This is an impressive list of features, but to get the most out of it, you need a compatible boat system. This should be one of GPSMAP 7×2 / 7×3 / 9×2 / 9×3 / 12×2 / 12×3 Plus or GPSMAP 10×2 /. 12×2, GPSMAP 74/7600, GPSMAP 84/8600, GHC 20, GNX ™ Wind, GNT 10.
It’s a fair list, but it’s definitely easy if you have a boat with a compatible system, but it narrows down some of the appeal.
Garmin quatix 7 Sapphire Review: Specifications
size: 47 x 47 x 14.5mm
screen: 1.3 “(33.02mm) AMOLED touch screen
weight: 70g (47g, case only)
Maximum battery life: 16th (smartwatch mode), 21st (battery saver mode), 14th (expedition GPS mode)

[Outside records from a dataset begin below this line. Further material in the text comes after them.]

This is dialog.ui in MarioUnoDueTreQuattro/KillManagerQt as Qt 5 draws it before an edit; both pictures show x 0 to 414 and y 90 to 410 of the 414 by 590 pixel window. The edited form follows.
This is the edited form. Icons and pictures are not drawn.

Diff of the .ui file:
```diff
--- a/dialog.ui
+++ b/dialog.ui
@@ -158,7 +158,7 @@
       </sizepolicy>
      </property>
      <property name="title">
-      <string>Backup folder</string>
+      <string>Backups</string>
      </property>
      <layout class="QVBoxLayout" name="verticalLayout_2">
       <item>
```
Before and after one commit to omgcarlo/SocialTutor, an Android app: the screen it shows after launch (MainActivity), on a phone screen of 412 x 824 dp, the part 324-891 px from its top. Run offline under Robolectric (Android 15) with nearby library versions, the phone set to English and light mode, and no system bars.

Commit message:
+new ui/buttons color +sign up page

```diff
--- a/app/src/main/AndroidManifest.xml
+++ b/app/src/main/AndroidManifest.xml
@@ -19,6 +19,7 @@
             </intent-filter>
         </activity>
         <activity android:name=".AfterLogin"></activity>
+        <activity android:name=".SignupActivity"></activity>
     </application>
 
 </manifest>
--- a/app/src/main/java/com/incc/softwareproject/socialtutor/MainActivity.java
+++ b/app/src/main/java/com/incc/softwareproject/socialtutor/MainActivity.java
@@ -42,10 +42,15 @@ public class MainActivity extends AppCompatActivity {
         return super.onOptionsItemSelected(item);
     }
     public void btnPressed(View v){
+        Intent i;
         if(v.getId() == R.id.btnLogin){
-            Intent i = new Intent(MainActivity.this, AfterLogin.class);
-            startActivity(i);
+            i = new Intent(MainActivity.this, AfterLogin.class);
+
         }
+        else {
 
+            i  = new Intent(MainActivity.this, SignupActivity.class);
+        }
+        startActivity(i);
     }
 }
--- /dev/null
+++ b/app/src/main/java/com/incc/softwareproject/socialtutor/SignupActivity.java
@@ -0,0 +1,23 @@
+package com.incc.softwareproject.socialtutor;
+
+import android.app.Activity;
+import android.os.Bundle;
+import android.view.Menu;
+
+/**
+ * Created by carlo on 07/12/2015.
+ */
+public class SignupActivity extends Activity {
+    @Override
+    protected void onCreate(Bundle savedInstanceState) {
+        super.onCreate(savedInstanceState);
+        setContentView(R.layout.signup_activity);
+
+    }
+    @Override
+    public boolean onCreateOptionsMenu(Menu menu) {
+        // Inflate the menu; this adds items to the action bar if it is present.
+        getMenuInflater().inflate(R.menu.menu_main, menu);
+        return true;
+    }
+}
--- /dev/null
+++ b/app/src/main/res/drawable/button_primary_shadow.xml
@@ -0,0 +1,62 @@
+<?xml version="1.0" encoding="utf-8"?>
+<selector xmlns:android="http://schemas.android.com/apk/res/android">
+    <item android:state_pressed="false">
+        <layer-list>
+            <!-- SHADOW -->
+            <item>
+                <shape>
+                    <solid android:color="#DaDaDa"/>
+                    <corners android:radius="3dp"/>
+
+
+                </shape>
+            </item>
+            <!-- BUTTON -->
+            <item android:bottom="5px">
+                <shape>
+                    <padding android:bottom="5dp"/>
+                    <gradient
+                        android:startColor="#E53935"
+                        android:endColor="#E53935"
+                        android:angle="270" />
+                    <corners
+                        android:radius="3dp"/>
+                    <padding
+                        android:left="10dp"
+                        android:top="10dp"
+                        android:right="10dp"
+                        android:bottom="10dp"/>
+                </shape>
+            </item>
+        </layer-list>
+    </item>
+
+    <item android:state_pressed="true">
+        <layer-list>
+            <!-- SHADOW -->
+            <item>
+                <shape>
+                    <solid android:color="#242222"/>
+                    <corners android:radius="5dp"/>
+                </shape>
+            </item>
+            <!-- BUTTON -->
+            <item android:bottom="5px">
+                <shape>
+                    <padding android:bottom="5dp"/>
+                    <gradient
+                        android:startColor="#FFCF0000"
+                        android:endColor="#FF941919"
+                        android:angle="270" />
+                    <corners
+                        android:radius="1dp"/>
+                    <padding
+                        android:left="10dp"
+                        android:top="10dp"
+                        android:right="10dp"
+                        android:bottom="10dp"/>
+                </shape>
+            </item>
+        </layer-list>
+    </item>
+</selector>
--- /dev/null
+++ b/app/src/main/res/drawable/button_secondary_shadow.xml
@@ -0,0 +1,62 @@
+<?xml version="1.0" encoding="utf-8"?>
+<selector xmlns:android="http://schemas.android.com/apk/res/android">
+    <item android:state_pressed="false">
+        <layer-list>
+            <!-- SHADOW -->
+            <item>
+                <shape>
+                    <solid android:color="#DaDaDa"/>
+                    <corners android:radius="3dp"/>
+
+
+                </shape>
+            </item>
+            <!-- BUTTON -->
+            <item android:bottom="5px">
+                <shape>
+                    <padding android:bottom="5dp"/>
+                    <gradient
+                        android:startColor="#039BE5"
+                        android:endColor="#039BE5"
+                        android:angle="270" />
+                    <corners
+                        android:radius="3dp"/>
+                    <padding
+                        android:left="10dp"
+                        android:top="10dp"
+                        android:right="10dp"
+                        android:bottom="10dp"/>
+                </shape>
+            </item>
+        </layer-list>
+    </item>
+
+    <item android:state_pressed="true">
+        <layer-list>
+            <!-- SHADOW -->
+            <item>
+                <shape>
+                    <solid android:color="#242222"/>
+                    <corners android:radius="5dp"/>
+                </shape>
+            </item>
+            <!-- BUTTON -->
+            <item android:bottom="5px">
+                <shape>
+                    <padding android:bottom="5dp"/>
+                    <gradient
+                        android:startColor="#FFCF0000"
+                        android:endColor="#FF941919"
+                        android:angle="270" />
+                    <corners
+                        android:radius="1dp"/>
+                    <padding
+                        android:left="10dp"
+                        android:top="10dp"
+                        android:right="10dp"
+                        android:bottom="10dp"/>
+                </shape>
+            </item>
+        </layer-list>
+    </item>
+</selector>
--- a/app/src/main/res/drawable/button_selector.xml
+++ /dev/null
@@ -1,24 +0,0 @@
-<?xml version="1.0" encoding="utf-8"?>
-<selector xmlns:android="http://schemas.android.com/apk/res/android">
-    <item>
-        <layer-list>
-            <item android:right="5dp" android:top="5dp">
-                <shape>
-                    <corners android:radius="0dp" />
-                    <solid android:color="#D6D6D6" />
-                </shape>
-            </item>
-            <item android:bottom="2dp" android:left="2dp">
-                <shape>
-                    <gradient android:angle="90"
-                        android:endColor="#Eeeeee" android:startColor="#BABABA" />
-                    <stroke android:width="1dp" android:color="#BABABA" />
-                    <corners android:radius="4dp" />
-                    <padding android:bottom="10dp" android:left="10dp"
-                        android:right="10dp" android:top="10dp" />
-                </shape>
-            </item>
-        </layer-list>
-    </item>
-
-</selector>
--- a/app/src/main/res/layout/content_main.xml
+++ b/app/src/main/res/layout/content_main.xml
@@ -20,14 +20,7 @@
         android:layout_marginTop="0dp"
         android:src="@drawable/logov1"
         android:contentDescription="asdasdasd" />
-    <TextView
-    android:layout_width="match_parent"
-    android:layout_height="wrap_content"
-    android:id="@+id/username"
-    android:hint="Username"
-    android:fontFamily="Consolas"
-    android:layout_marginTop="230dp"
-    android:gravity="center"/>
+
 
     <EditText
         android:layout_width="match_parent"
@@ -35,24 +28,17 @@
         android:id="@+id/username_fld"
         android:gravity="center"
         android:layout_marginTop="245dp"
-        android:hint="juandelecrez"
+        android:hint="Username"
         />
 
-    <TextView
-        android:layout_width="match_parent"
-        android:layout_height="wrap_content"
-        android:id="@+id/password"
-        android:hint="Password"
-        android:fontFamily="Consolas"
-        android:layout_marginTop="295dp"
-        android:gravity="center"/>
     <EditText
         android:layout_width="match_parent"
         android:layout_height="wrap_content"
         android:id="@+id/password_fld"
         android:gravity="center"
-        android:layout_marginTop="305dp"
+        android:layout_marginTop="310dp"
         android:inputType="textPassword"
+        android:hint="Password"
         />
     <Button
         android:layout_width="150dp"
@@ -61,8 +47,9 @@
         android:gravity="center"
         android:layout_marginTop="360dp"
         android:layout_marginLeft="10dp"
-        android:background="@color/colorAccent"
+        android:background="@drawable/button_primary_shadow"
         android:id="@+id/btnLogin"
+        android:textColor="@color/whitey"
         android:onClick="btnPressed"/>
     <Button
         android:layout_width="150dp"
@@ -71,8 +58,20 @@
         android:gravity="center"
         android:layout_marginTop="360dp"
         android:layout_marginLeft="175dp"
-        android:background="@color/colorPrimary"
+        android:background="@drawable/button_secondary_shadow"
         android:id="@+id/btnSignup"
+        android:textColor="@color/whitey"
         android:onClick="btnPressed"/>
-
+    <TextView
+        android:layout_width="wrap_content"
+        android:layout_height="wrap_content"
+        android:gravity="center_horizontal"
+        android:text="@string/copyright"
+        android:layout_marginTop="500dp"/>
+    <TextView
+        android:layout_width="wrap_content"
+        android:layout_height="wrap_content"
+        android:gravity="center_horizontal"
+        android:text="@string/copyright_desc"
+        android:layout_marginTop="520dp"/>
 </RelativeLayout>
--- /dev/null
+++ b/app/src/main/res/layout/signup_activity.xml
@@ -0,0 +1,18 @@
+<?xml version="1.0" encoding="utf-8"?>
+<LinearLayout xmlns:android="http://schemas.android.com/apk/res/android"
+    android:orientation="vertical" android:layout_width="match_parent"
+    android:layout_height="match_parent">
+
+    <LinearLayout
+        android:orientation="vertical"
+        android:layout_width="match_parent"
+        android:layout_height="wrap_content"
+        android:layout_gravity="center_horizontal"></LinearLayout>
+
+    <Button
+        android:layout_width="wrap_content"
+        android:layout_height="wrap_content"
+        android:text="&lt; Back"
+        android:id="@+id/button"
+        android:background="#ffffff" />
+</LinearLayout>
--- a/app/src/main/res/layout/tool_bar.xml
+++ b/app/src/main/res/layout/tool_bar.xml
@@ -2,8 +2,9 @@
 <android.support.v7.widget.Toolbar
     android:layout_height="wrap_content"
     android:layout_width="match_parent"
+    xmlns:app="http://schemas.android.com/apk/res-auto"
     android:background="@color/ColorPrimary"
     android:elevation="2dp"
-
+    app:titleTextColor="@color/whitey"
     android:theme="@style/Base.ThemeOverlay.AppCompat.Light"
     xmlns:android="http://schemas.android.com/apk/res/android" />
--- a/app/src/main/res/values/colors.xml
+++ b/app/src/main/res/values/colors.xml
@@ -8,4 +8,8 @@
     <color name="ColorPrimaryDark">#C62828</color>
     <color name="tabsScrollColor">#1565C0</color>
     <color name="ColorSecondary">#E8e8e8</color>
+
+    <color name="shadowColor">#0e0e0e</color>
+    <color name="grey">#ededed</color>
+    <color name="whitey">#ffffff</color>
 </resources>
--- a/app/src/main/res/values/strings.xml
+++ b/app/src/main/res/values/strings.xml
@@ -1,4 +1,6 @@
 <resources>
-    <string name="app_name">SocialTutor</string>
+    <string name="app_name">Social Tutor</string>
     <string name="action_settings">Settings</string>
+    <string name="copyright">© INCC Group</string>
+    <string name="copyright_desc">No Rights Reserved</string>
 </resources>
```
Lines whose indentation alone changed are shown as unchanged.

lens: Sapphire crystal
Garmin quatix 7 Sapphire Review: Alternatives to Consider
This is an interesting market for Garmin quatix 7. It competes with Suunto and numerous Amazfit T-rex style devices as an outdoor watch with an activity tracker, while the “Marine” smartwatch is one of its class. The old Quatix 6 is a great crossover device and a powerful alternative given your budget. That said, the number of people looking for a Fusion-compatible watch within their budget can certainly be very small.
Garmin quatix 7 Sapphire Review: Verdict
I’m a fan of the Garmin multisport platform. This is an endless option that has been well hidden over the years to aid in easy navigation. I like the huge array of coaching tools, useful sensors (HR, blood oxygenometer, Vo2 max calculator). I also like the reliability that rarely disappoints. The Garmin quatix 7 Sapphire adds touchscreens and marine tools to the mix, but it’s not an average feat in itself, without actually compromising the wider platform. The new screen is really great, but it eats up battery life faster than I want (although the yardstick is the Garmin Fenix 6X Pro Solar’s almost unlimited battery life and is slightly unfair).
Anyway, as emphasized above, if you are in the market for “marine” watches that integrate with Garmin boat equipment, Quatics is almost your only choice. For avid paddle borders and kayaks, tide tides and mapping can also help. Garminquatix 7 sapphire is not leaning forward on land. Overall, this is a powerful evolution of the Victory formula.